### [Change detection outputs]

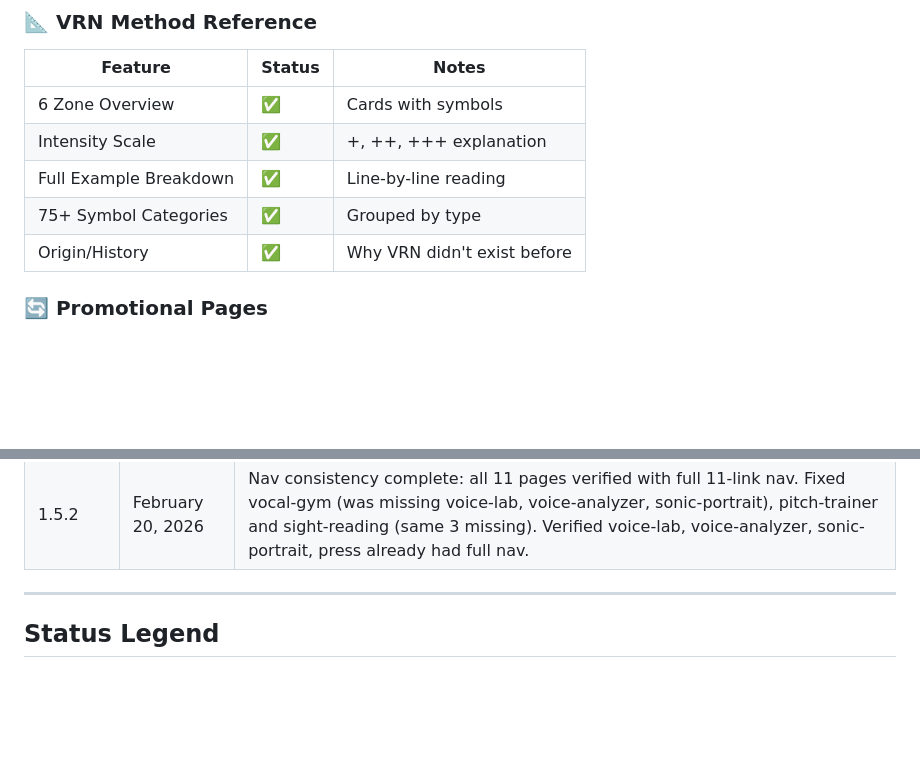
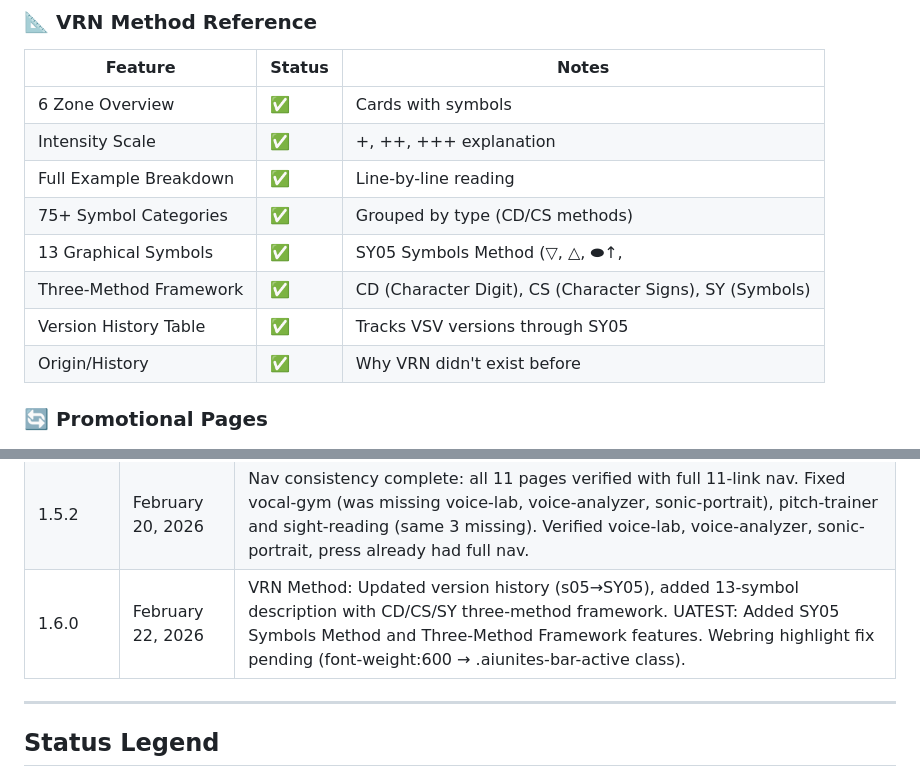
Before and after one commit to AIUNITES/voicestry-site, a Markdown page: UATEST_PLAN.md, 2 parts joined by grey strips. Drawn GitHub-style; blank space fills up the shorter version.

Commit message:
Auto-publish: 2026-02-22 19:50:02

```diff
--- a/UATEST_PLAN.md
+++ b/UATEST_PLAN.md
@@ -121,7 +121,10 @@
 | 6 Zone Overview | ✅ | Cards with symbols |
 | Intensity Scale | ✅ | +, ++, +++ explanation |
 | Full Example Breakdown | ✅ | Line-by-line reading |
-| 75+ Symbol Categories | ✅ | Grouped by type |
+| 75+ Symbol Categories | ✅ | Grouped by type (CD/CS methods) |
+| 13 Graphical Symbols | ✅ | SY05 Symbols Method (▽, △, ⬬↑, |〇, ⌒〇, etc.) |
+| Three-Method Framework | ✅ | CD (Character Digit), CS (Character Signs), SY (Symbols) |
+| Version History Table | ✅ | Tracks VSV versions through SY05 |
 | Origin/History | ✅ | Why VRN didn't exist before |
 
 ### 🔄 Promotional Pages
@@ -245,6 +248,7 @@ sight-reading.html → learn.html
 | 1.5.0 | February 20, 2026 | Sonic Portrait standalone page (canvas face renderer, 6 audio-to-face mappings, gear colors, VRN glow, snapshot export). Voice Analyzer: muscle focus estimation (CT, TA, soft palate, jaw, diaphragm, larynx) with contextual hints. Duplicate footer removed. Sonic Portrait added to nav. |
 | 1.5.1 | February 20, 2026 | Nav consistency: initial pass — added Voice Lab, Live Analyzer, Sonic Portrait links to index, vrn-method, learn, 5-gears. UI visible by default: analyzer + portrait panels shown on load without requiring Start. |
 | 1.5.2 | February 20, 2026 | Nav consistency complete: all 11 pages verified with full 11-link nav. Fixed vocal-gym (was missing voice-lab, voice-analyzer, sonic-portrait), pitch-trainer and sight-reading (same 3 missing). Verified voice-lab, voice-analyzer, sonic-portrait, press already had full nav. |
+| 1.6.0 | February 22, 2026 | VRN Method: Updated version history (s05→SY05), added 13-symbol description with CD/CS/SY three-method framework. UATEST: Added SY05 Symbols Method and Three-Method Framework features. Webring highlight fix pending (font-weight:600 → .aiunites-bar-active class). |
 
 ---
 
```
Also changed, not shown: other parts of UATEST_PLAN.md (+2 -2 lines).
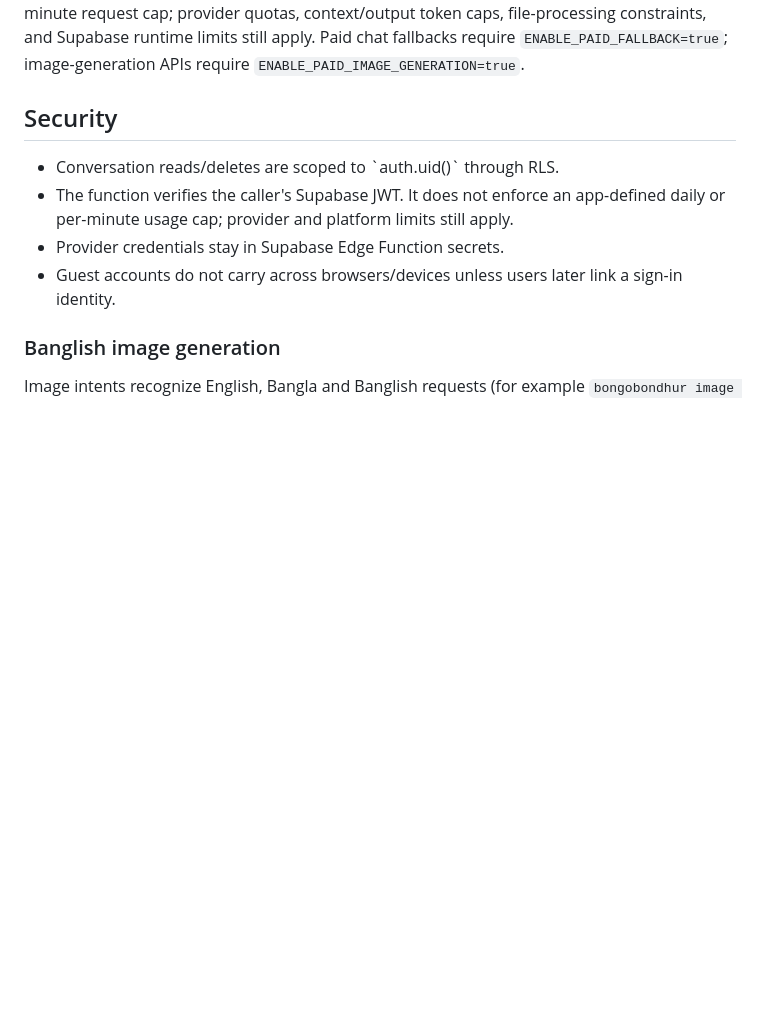
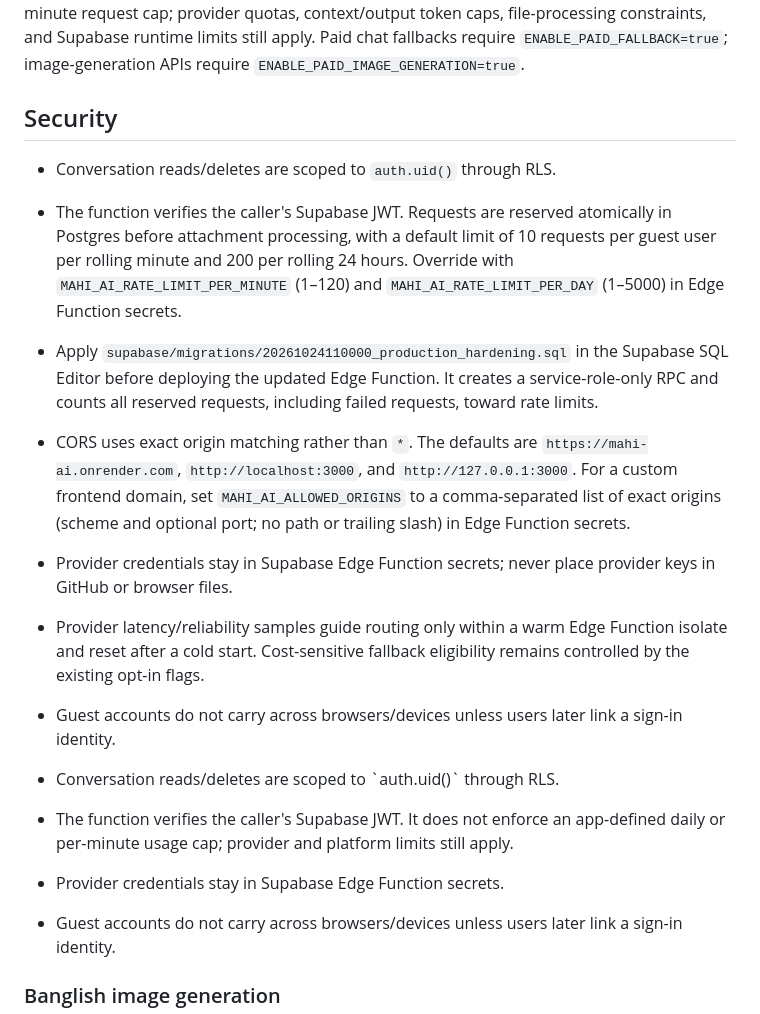
Before and after one commit to mahimahfud-ui/Mahi-AI, a Markdown page: README.md, the part around the change. Drawn GitHub-style; blank space fills up the shorter version.

Commit message:
Document request limits and CORS configuration

```diff
--- a/README.md
+++ b/README.md
@@ -69,6 +69,14 @@ The router is best-effort: it fully buffers each provider response and then fall
 
 ## Security
 
+- Conversation reads/deletes are scoped to `auth.uid()` through RLS.
+- The function verifies the caller's Supabase JWT. Requests are reserved atomically in Postgres before attachment processing, with a default limit of 10 requests per guest user per rolling minute and 200 per rolling 24 hours. Override with `MAHI_AI_RATE_LIMIT_PER_MINUTE` (1–120) and `MAHI_AI_RATE_LIMIT_PER_DAY` (1–5000) in Edge Function secrets.
+- Apply `supabase/migrations/20261024110000_production_hardening.sql` in the Supabase SQL Editor before deploying the updated Edge Function. It creates a service-role-only RPC and counts all reserved requests, including failed requests, toward rate limits.
+- CORS uses exact origin matching rather than `*`. The defaults are `https://mahi-ai.onrender.com`, `http://localhost:3000`, and `http://127.0.0.1:3000`. For a custom frontend domain, set `MAHI_AI_ALLOWED_ORIGINS` to a comma-separated list of exact origins (scheme and optional port; no path or trailing slash) in Edge Function secrets.
+- Provider credentials stay in Supabase Edge Function secrets; never place provider keys in GitHub or browser files.
+- Provider latency/reliability samples guide routing only within a warm Edge Function isolate and reset after a cold start. Cost-sensitive fallback eligibility remains controlled by the existing opt-in flags.
+- Guest accounts do not carry across browsers/devices unless users later link a sign-in identity.
+
 - Conversation reads/deletes are scoped to \`auth.uid()\` through RLS.
 - The function verifies the caller's Supabase JWT. It does not enforce an app-defined daily or per-minute usage cap; provider and platform limits still apply.
 - Provider credentials stay in Supabase Edge Function secrets.
```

### [TO DO]
Nothing but the records, repeated exactly and stripped of pictures, should appear in the answer.

### [SOLUTION]
Before and after one commit to AIUNITES/voicestry-site, a Markdown page: UATEST_PLAN.md, 2 parts joined by grey strips. Drawn GitHub-style; blank space fills up the shorter version.

Commit message:
Auto-publish: 2026-02-22 19:50:02

```diff
--- a/UATEST_PLAN.md
+++ b/UATEST_PLAN.md
@@ -121,7 +121,10 @@
 | 6 Zone Overview | ✅ | Cards with symbols |
 | Intensity Scale | ✅ | +, ++, +++ explanation |
 | Full Example Breakdown | ✅ | Line-by-line reading |
-| 75+ Symbol Categories | ✅ | Grouped by type |
+| 75+ Symbol Categories | ✅ | Grouped by type (CD/CS methods) |
+| 13 Graphical Symbols | ✅ | SY05 Symbols Method (▽, △, ⬬↑, |〇, ⌒〇, etc.) |
+| Three-Method Framework | ✅ | CD (Character Digit), CS (Character Signs), SY (Symbols) |
+| Version History Table | ✅ | Tracks VSV versions through SY05 |
 | Origin/History | ✅ | Why VRN didn't exist before |
 
 ### 🔄 Promotional Pages
@@ -245,6 +248,7 @@ sight-reading.html → learn.html
 | 1.5.0 | February 20, 2026 | Sonic Portrait standalone page (canvas face renderer, 6 audio-to-face mappings, gear colors, VRN glow, snapshot export). Voice Analyzer: muscle focus estimation (CT, TA, soft palate, jaw, diaphragm, larynx) with contextual hints. Duplicate footer removed. Sonic Portrait added to nav. |
 | 1.5.1 | February 20, 2026 | Nav consistency: initial pass — added Voice Lab, Live Analyzer, Sonic Portrait links to index, vrn-method, learn, 5-gears. UI visible by default: analyzer + portrait panels shown on load without requiring Start. |
 | 1.5.2 | February 20, 2026 | Nav consistency complete: all 11 pages verified with full 11-link nav. Fixed vocal-gym (was missing voice-lab, voice-analyzer, sonic-portrait), pitch-trainer and sight-reading (same 3 missing). Verified voice-lab, voice-analyzer, sonic-portrait, press already had full nav. |
+| 1.6.0 | February 22, 2026 | VRN Method: Updated version history (s05→SY05), added 13-symbol description with CD/CS/SY three-method framework. UATEST: Added SY05 Symbols Method and Three-Method Framework features. Webring highlight fix pending (font-weight:600 → .aiunites-bar-active class). |
 
 ---
 
```
Also changed, not shown: other parts of UATEST_PLAN.md (+2 -2 lines).
Before and after one commit to mahimahfud-ui/Mahi-AI, a Markdown page: README.md, the part around the change. Drawn GitHub-style; blank space fills up the shorter version.

Commit message:
Document request limits and CORS configuration

```diff
--- a/README.md
+++ b/README.md
@@ -69,6 +69,14 @@ The router is best-effort: it fully buffers each provider response and then fall
 
 ## Security
 
+- Conversation reads/deletes are scoped to `auth.uid()` through RLS.
+- The function verifies the caller's Supabase JWT. Requests are reserved atomically in Postgres before attachment processing, with a default limit of 10 requests per guest user per rolling minute and 200 per rolling 24 hours. Override with `MAHI_AI_RATE_LIMIT_PER_MINUTE` (1–120) and `MAHI_AI_RATE_LIMIT_PER_DAY` (1–5000) in Edge Function secrets.
+- Apply `supabase/migrations/20261024110000_production_hardening.sql` in the Supabase SQL Editor before deploying the updated Edge Function. It creates a service-role-only RPC and counts all reserved requests, including failed requests, toward rate limits.
+- CORS uses exact origin matching rather than `*`. The defaults are `https://mahi-ai.onrender.com`, `http://localhost:3000`, and `http://127.0.0.1:3000`. For a custom frontend domain, set `MAHI_AI_ALLOWED_ORIGINS` to a comma-separated list of exact origins (scheme and optional port; no path or trailing slash) in Edge Function secrets.
+- Provider credentials stay in Supabase Edge Function secrets; never place provider keys in GitHub or browser files.
+- Provider latency/reliability samples guide routing only within a warm Edge Function isolate and reset after a cold start. Cost-sensitive fallback eligibility remains controlled by the existing opt-in flags.
+- Guest accounts do not carry across browsers/devices unless users later link a sign-in identity.
+
 - Conversation reads/deletes are scoped to \`auth.uid()\` through RLS.
 - The function verifies the caller's Supabase JWT. It does not enforce an app-defined daily or per-minute usage cap; provider and platform limits still apply.
 - Provider credentials stay in Supabase Edge Function secrets.
```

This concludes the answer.